> _Your goal_: Set down all of the entries word for word, omitting the images they contain.

◆ ◆ ◆ ◆ ◆

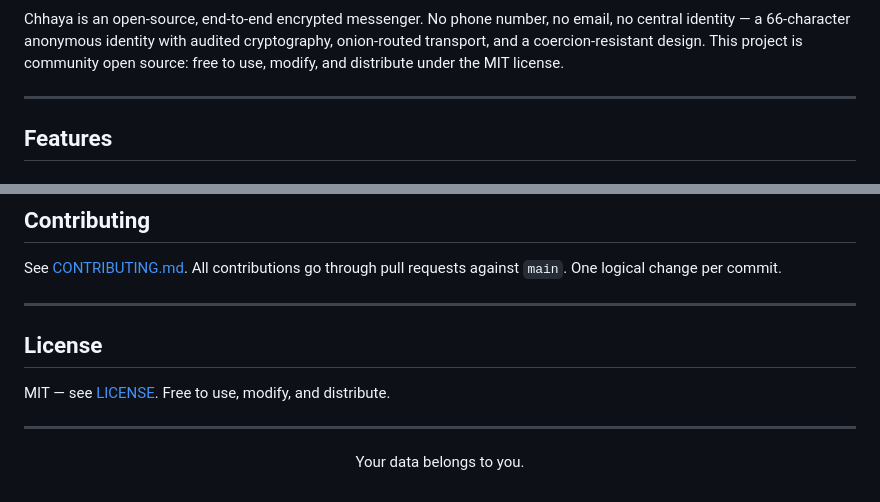
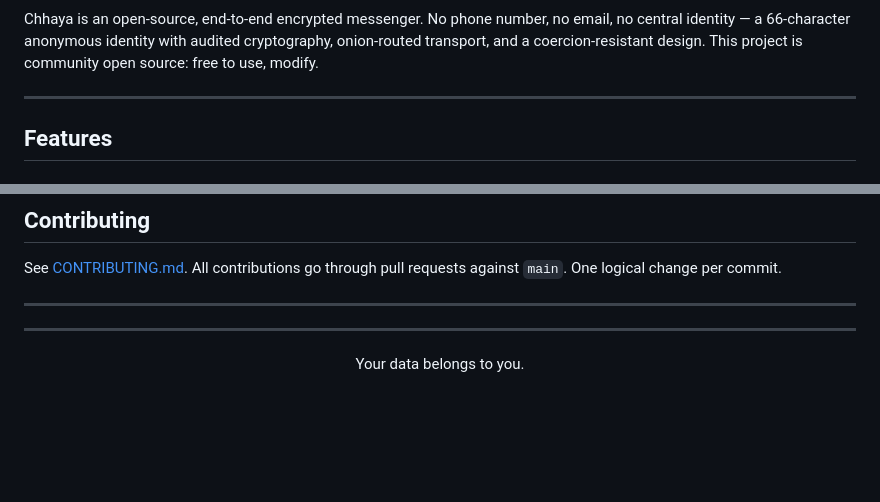
Before and after one commit to Chatur7x/Chhaya, a Markdown page: README.md, 2 parts joined by grey strips. Rendered like a GitHub page; blank space fills up the shorter version.

```diff
--- a/README.md
+++ b/README.md
@@ -11,8 +10,7 @@
 Chhaya is an open-source, end-to-end encrypted messenger. No phone number,
 no email, no central identity — a 66-character anonymous identity with
 audited cryptography, onion-routed transport, and a coercion-resistant
-design. This project is community open source: free to use, modify, and
-distribute under the MIT license.
+design. This project is community open source: free to use, modify.
 
 ---
 
@@ -175,10 +173,6 @@ pull requests against `main`. One logical change per commit.
 
 ---
 
-## License
-
-MIT — see [LICENSE](LICENSE). Free to use, modify, and distribute.
-
 ---
 
 <p align="center">Your data belongs to you.</p>
```
Also changed, not shown: other parts of README.md (+0 -1 lines).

◆ ◆ ◆ ◆ ◆

> _Task output_:
Before and after one commit to Chatur7x/Chhaya, a Markdown page: README.md, 2 parts joined by grey strips. Rendered like a GitHub page; blank space fills up the shorter version.

```diff
--- a/README.md
+++ b/README.md
@@ -11,8 +10,7 @@
 Chhaya is an open-source, end-to-end encrypted messenger. No phone number,
 no email, no central identity — a 66-character anonymous identity with
 audited cryptography, onion-routed transport, and a coercion-resistant
-design. This project is community open source: free to use, modify, and
-distribute under the MIT license.
+design. This project is community open source: free to use, modify.
 
 ---
 
@@ -175,10 +173,6 @@ pull requests against `main`. One logical change per commit.
 
 ---
 
-## License
-
-MIT — see [LICENSE](LICENSE). Free to use, modify, and distribute.
-
 ---
 
 <p align="center">Your data belongs to you.</p>
```
Also changed, not shown: other parts of README.md (+0 -1 lines).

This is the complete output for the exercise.